Prior to Saturday night’s homecoming football game, a “Black Lives Matter” banner was unfurled next to the UTEP student section just as the national anthem began to play. A group of UTEP students, along with local organization Radical Soup, chose this game as a chance to protest against recent injustices against people of color in the United States.
Gabriel Solis of Radical Soup said that the entire purpose of the protest was in response to a history of oppression in America and that protest is the logical next step.
“I studied history at UTEP and for me, if you take a brief survey of American history you’ll see that it is founded on conquest and white supremacy—it has a very, very racist past. I do believe that that racist past continues to haunt us today and these sorts of actions need to be taken to confront that past, acknowledge it and try to get beyond it,” said Solis.
Not only were the protestors harassed online in the comments sections of their own Facebook page and on pages where articles appeared announcing their upcoming protest, they also faced taunts, jeers and counter-protests during their anthem protest on Saturday. Several people held signs near the group, including children—while one person holding an American flag was heard to have yelled, “Go back to Africa.”
One such counter-protester was UTEP graduate student, Adam Vera. Vera donned a UTEP luchador mask and held an American flag in the vicinity of the protestors. Vera claimed that his pride for the United States and the men and women who have served in the military were the reason behind his patriotic anti-protest.

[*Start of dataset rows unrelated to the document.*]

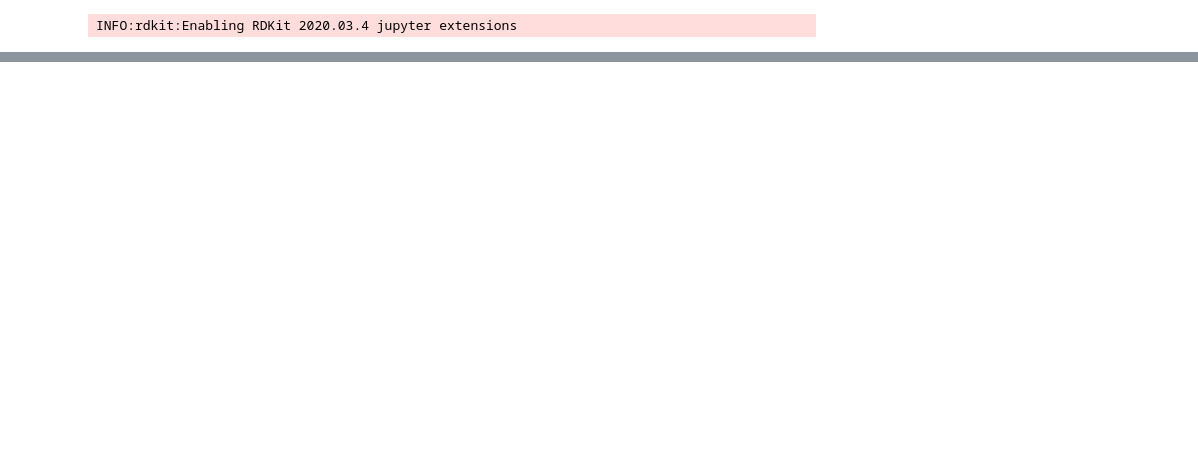
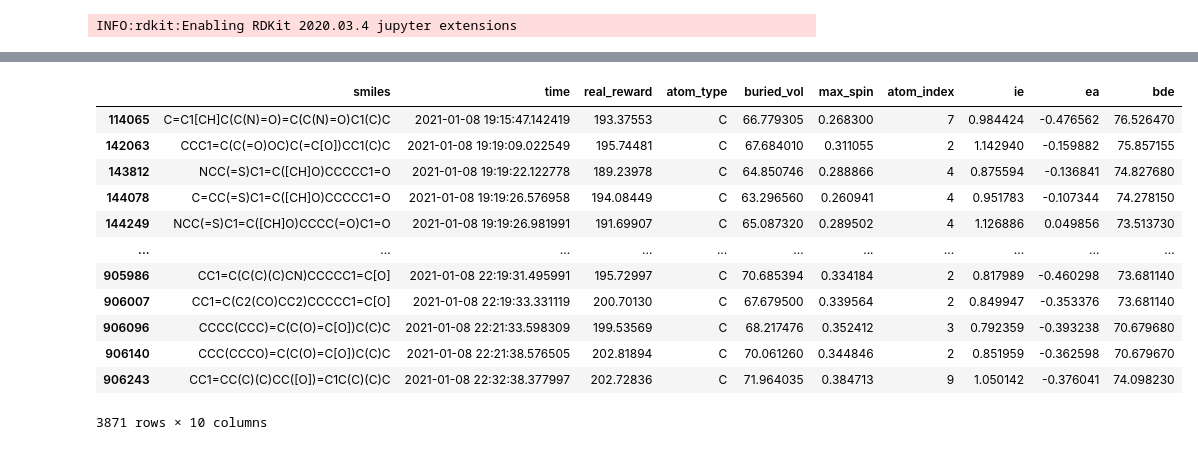
Before and after one commit to NREL/rlmolecule, a Jupyter notebook: stable_radical_optimization/monitor_progress.ipynb, the cells around one changed output, grey strips where cells are left out. Cells and saved outputs as stored; diff of their text form; code cells hidden in the pictures; blank space fills up the shorter version.

```diff
--- a/stable_radical_optimization/monitor_progress.ipynb
+++ b/stable_radical_optimization/monitor_progress.ipynb
@@ -157,3 +136,19 @@ pass_gng.shape
+# %%
+pass_gng
+# %% [output]
+|  | smiles | time | real_reward | atom_type | buried_vol | max_spin | atom_index | ie | ea | bde |
+| 114065 | C=C1[CH]C(C(N)=O)=C(C(N)=O)C1(C)C | 2021-01-08 19:15:47.142419 | 193.37553 | C | 66.779305 | 0.268300 | 7 | 0.984424 | -0.476562 | 76.526470 |
+| 142063 | CCC1=C(C(=O)OC)C(=C[O])CC1(C)C | 2021-01-08 19:19:09.022549 | 195.74481 | C | 67.684010 | 0.311055 | 2 | 1.142940 | -0.159882 | 75.857155 |
+| 143812 | NCC(=S)C1=C([CH]O)CCCCC1=O | 2021-01-08 19:19:22.122778 | 189.23978 | C | 64.850746 | 0.288866 | 4 | 0.875594 | -0.136841 | 74.827680 |
+| 144078 | C=CC(=S)C1=C([CH]O)CCCCC1=O | 2021-01-08 19:19:26.576958 | 194.08449 | C | 63.296560 | 0.260941 | 4 | 0.951783 | -0.107344 | 74.278150 |
+| 144249 | NCC(=S)C1=C([CH]O)CCCC(=O)C1=O | 2021-01-08 19:19:26.981991 | 191.69907 | C | 65.087320 | 0.289502 | 4 | 1.126886 | 0.049856 | 73.513730 |
+| ... | ... | ... | ... | ... | ... | ... | ... | ... | ... | ... |
+| 905986 | CC1=C(C(C)(C)CN)CCCCC1=C[O] | 2021-01-08 22:19:31.495991 | 195.72997 | C | 70.685394 | 0.334184 | 2 | 0.817989 | -0.460298 | 73.681140 |
+| 906007 | CC1=C(C2(CO)CC2)CCCCC1=C[O] | 2021-01-08 22:19:33.331119 | 200.70130 | C | 67.679500 | 0.339564 | 2 | 0.849947 | -0.353376 | 73.681140 |
+| 906096 | CCCC(CCC)=C(C(O)=C[O])C(C)C | 2021-01-08 22:21:33.598309 | 199.53569 | C | 68.217476 | 0.352412 | 3 | 0.792359 | -0.393238 | 70.679680 |
+| 906140 | CCC(CCCO)=C(C(O)=C[O])C(C)C | 2021-01-08 22:21:38.576505 | 202.81894 | C | 70.061260 | 0.344846 | 2 | 0.851959 | -0.362598 | 70.679670 |
+| 906243 | CC1=CC(C)(C)CC([O])=C1C(C)(C)C | 2021-01-08 22:32:38.377997 | 202.72836 | C | 71.964035 | 0.384713 | 9 | 1.050142 | -0.376041 | 74.098230 |
+3871 rows × 10 columns
 # %%
 fig, axs = plt.subplots(nrows=1, ncols=4, figsize=(13, 3), sharex=True, sharey=True)
 
```
Also changed, not shown: parts of 18 cells of this notebook, 4 other files.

“You have a right to do what you believe and I did what I believe,” Vera said. “I did this for the family members and friends who may or may not have lost somebody overseas.”
Asked specifically about the “Black Lives Matter” movement and not the national anthem protest, Vera emphasized that he did not agree with the thinking behind the movement itself either.

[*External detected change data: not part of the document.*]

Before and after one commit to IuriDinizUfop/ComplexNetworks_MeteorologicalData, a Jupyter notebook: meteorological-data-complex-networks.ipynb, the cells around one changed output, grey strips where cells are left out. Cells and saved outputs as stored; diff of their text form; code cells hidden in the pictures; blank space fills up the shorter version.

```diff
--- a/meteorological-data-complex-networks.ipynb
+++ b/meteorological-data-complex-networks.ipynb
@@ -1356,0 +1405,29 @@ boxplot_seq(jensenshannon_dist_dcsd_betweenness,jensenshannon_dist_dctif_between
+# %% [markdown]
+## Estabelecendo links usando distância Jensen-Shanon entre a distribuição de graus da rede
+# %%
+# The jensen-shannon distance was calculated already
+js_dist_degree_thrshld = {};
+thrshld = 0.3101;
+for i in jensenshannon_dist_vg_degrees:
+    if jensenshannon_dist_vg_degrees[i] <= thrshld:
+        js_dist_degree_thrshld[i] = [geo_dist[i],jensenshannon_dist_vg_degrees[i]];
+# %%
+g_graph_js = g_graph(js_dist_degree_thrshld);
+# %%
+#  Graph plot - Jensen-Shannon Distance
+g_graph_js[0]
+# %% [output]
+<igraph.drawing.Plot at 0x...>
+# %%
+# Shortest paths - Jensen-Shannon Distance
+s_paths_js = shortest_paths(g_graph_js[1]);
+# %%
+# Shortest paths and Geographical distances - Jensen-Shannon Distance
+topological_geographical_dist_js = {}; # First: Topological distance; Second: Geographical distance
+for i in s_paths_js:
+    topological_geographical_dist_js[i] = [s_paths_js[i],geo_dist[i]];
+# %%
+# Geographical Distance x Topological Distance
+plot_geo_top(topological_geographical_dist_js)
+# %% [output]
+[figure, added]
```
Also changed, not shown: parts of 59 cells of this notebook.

“It’s not about black lives, it’s not about white lives—it’s about all lives,” Vera said.
Perhaps the “all lives” ideal is what lead to the “Circle of Unity” performed by UTEP and the visiting Old Dominion Monarchs prior to the game. Both teams joined hands and raised them skyward in a show of unity.
The tradition started after several ODU players began wearing “Black Lives Matter” shirts in warm-ups prior to games and instead of entering into what could have become a divisive situation, head coach Bobby Wilder came up with the “Circle of Unity.” For weeks now, ODU has joined hands with opponents prior to games as a show of respect for law enforcement and as an acknowledgement of the situation that minorities in the U.S. find themselves in.
Game attendee and semi-pro football coach Darrell Parker agreed the “Circle of Unity” was a nice gesture, but unfortunately not enough people were in attendance to see it.
“If they would have done it in a packed house, then the message of unity would have been better but, this is UTEP, this is homecoming, there ain’t nobody here,” Parker said.
The attendance Saturday was 19, 254—not the lowest of the Miners’ season but, not a large crowd by the Sun Bowl standards or the UTEP homecoming standards.
The protest and “Circle of Unity” both drew attention—maybe even to the causes that they were meant to draw attention to. Sadly on Saturday, it was not just the ODU and UTEP fans who were rivals. Perhaps someday soon, a UTEP game will once again be a place where politics will be left at the door and football, perhaps winning football, will rule the night.